In the lush green gardens of Eliud Kipchoge’s training retreat in the Kenyan highlands, the greatest distance runner of all time is describing the dusty beginnings to his sparkling career.
Growing up, running for Kipchoge was functional. Schoolchildren in Kenya often run long distances without thinking anything about it, and he would run to school and back every day, also repeating the journey at lunch.
“You don’t know you are running because it is a must,” says Kipchoge.
But in 2002 at the age of 18 his life was changed forever when his now-coach Patrick Sang offered him a training plan to channel his obvious talent. The only problem? He didn’t have a pen.
“I just got a stick and wrote the plan for 10 days down on my arm,” Kipchoge says. “Then I just crammed it in my head, rushed home and got a pen and paper to write down what he had told me while it was fresh in my mind.”
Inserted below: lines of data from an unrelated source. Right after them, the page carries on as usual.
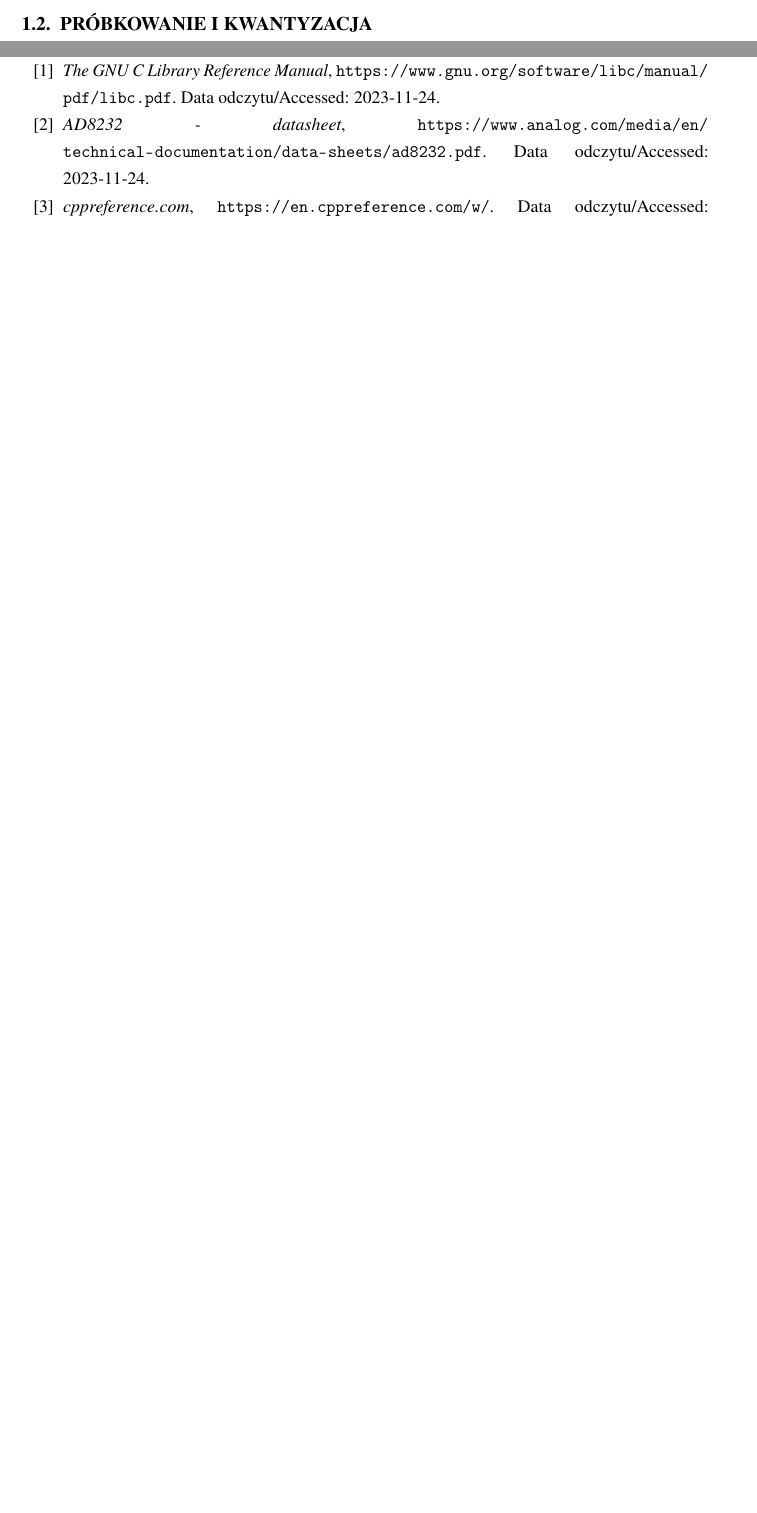
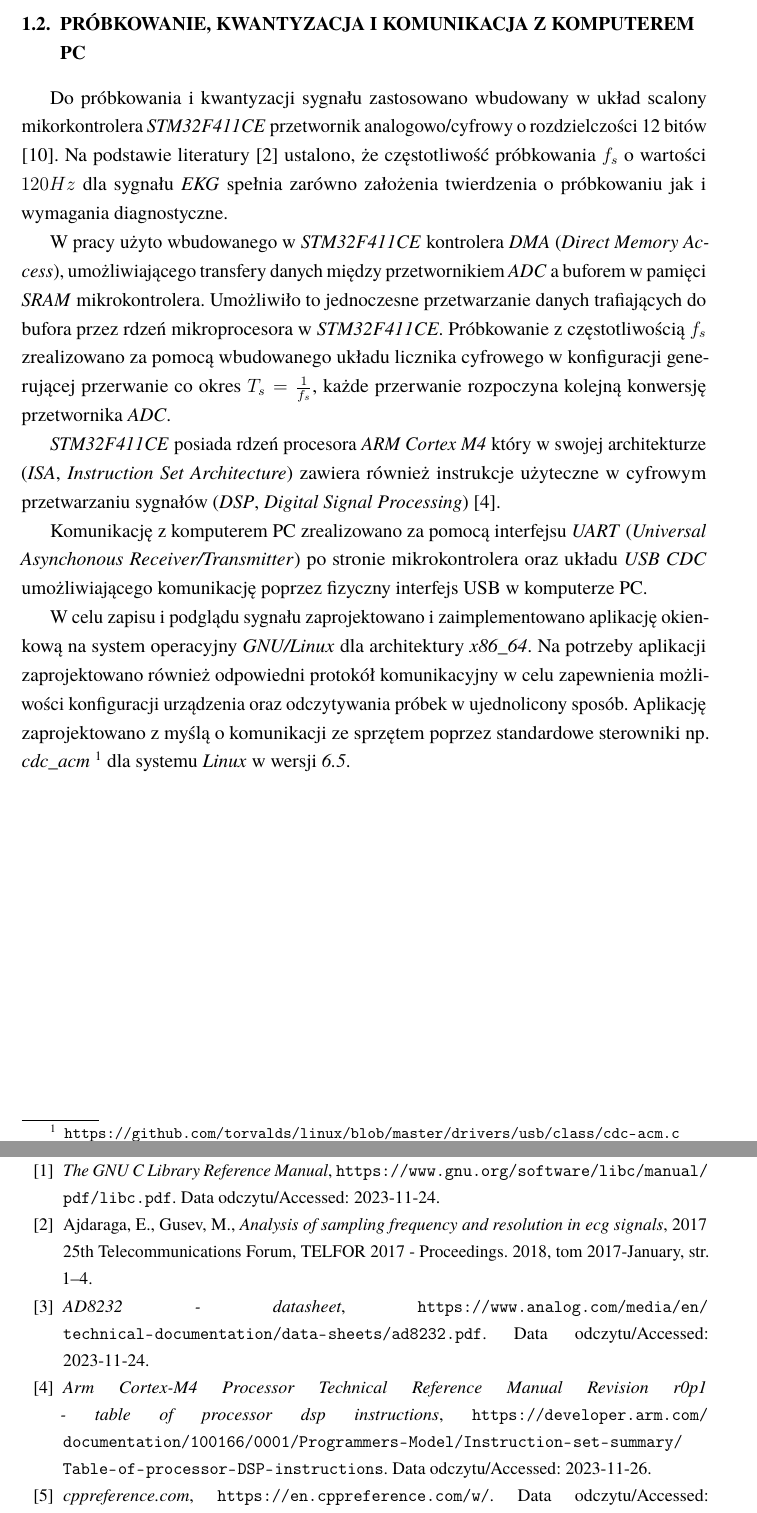
Before and after one commit to gibasm/bsc_paper, a LaTeX thesis (thesis_pl.tex, which reads pl/chapters/chapter1.tex, thesis_refs.bib): two parts of pages 9 and 17 of 22, joined at a grey line, cut at the place of the change, the shorter picture padded with empty space. Compiled offline with pdfLaTeX.

Commit message:
Add a complete draft of the first chapter

```diff
--- a/pl/chapters/chapter1.tex
+++ b/pl/chapters/chapter1.tex
@@ -54,4 +54,29 @@ górnoprzepustowym oraz dolnoprzepustowym, o wynikowym paśmie przepuszczania $[
 
 \newpage
 
-\section{Próbkowanie i kwantyzacja}
+\section{Próbkowanie, kwantyzacja i komunikacja z komputerem PC}
+
+Do próbkowania i kwantyzacji sygnału zastosowano wbudowany w układ scalony mikorkontrolera \textit{STM32F411CE} przetwornik analogowo/cyfrowy o rozdzielczości 12 bitów \cite{STM32F4DS}.
+Na podstawie literatury \cite{Ajdaraga2018} ustalono, że częstotliwość próbkowania $f_{s}$ o wartości $120 Hz$ dla sygnału \textit{EKG} spełnia zarówno założenia twierdzenia o próbkowaniu
+jak i wymagania diagnostyczne.
+
+
+W pracy użyto wbudowanego w \textit{STM32F411CE} kontrolera \textit{DMA} (\textit{Direct Memory Access}), umożliwiającego
+transfery danych między przetwornikiem \textit{ADC} a buforem w pamięci \textit{SRAM} mikrokontrolera. Umożliwiło to jednoczesne przetwarzanie danych
+trafiających do bufora przez rdzeń mikroprocesora w \textit{STM32F411CE}. Próbkowanie z częstotliwością $f_{s}$ zrealizowano za pomocą wbudowanego
+układu licznika cyfrowego w konfiguracji generującej przerwanie co okres $T_{s} = \frac{1}{f_s}$, każde przerwanie rozpoczyna kolejną konwersję przetwornika
+\textit{ADC}.
+
+
+\textit{STM32F411CE} posiada rdzeń procesora \textit{ARM Cortex M4} który w swojej architekturze (\textit{ISA}, \textit{Instruction Set Architecture}) zawiera również instrukcje
+użyteczne w cyfrowym przetwarzaniu sygnałów (\textit{DSP}, \textit{Digital Signal Processing}) \cite{CM4DSP}.
+
+
+Komunikację z komputerem PC zrealizowano za pomocą interfejsu \textit{UART} (\textit{Universal Asynchonous Receiver/Transmitter}) po stronie mikrokontrolera oraz układu \textit{USB CDC}
+umożliwiającego komunikację poprzez fizyczny interfejs USB w komputerze PC.
+
+
+W celu zapisu i podglądu sygnału zaprojektowano i zaimplementowano aplikację okienkową na system operacyjny \textit{GNU/Linux} dla architektury \textit{x86\_64}.
+Na potrzeby aplikacji zaprojektowano również odpowiedni protokół komunikacyjny w celu zapewnienia możliwości konfiguracji urządzenia oraz odczytywania
+próbek w ujednolicony sposób. Aplikację zaprojektowano z myślą o komunikacji ze sprzętem poprzez standardowe sterowniki np. \textit{cdc\_acm} \footnote{\url{https://github.com/torvalds/linux/blob/master/drivers/usb/class/cdc-acm.c}}
+dla systemu \textit{Linux} w wersji \textit{6.5}.
--- a/thesis_refs.bib
+++ b/thesis_refs.bib
@@ -96,0 +103,12 @@ abstract = {ECG monitoring is common place in the hospital and even pre-hospital
+   journal = {2017 25th Telecommunications Forum, TELFOR 2017 - Proceedings},
+   keywords = {ECG,electrocardiogram,sampling frequency,wearable telemedicine sensors},
+   month = {1},
+   pages = {1-4},
+   publisher = {Institute of Electrical and Electronics Engineers Inc.},
+   title = {Analysis of sampling frequency and resolution in ECG signals},
+   volume = {2017-January},
+   year = {2018},
+}
+
+@misc{CM4DSP,
+    title = {{Arm Cortex-M4 Processor Technical Reference Manual Revision r0p1} - Table of processor DSP instructions},
```
Also changed, not shown: pl/chapters/chapter1.tex (2 more changed lines), thesis_refs.bib (12 more changed lines).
Eighteen years later, Kipchoge – now 35 and a multi-millionaire thanks to his incredible athletic success, the first person to run the marathon distance in under two hours – has unsurprisingly long since replaced the stick and arm method with a training journal.
But many things have remained the same. The life Kipchoge lives is a simple one, as free from distractions as possible. The setting is the remote Kenyan village of Kaptagat.
Short presentational grey line
The first thing that strikes you is the quiet.
It’s taken a 24-hour journey from the UK, with three plane rides and multiple taxis, to reach Kipchoge’s camp. We’re a long way from the hustle and bustle of city life.
The bright orange dust roads that surround the camp are bumpy and rutted. But inside the gates, the grass is lush, green and smooth. A host of people mill around – at any given time up to 30 athletes live and train here – but the atmosphere is slow and tranquil.
If it weren’t for the rows and rows of £200 Nike Vaporfly shoes on racks outside the two dormitories (one for men, one for women) you could be forgiven for thinking you were in a Buddhist retreat.
Kipchoge’s weekly routine is certainly monastic. From Monday to Saturday every week, running is a religion. Despite his wife and three children being only a short drive away in the family home, Kipchoge chooses to spend the week in a basic room in the dormitories here. There is one nod to his celebrity status – he has his own room while everyone else shares. But other than that life is spartan.
“Our life here is simple, very simple,” he says. “Get up in the morning, go for a run, come back. If it is a day for cleaning, we do the cleaning, or we just relax. Then go for lunch, massage, the 4 o’clock run, evening tea, relax, go to sleep. As simple as that.”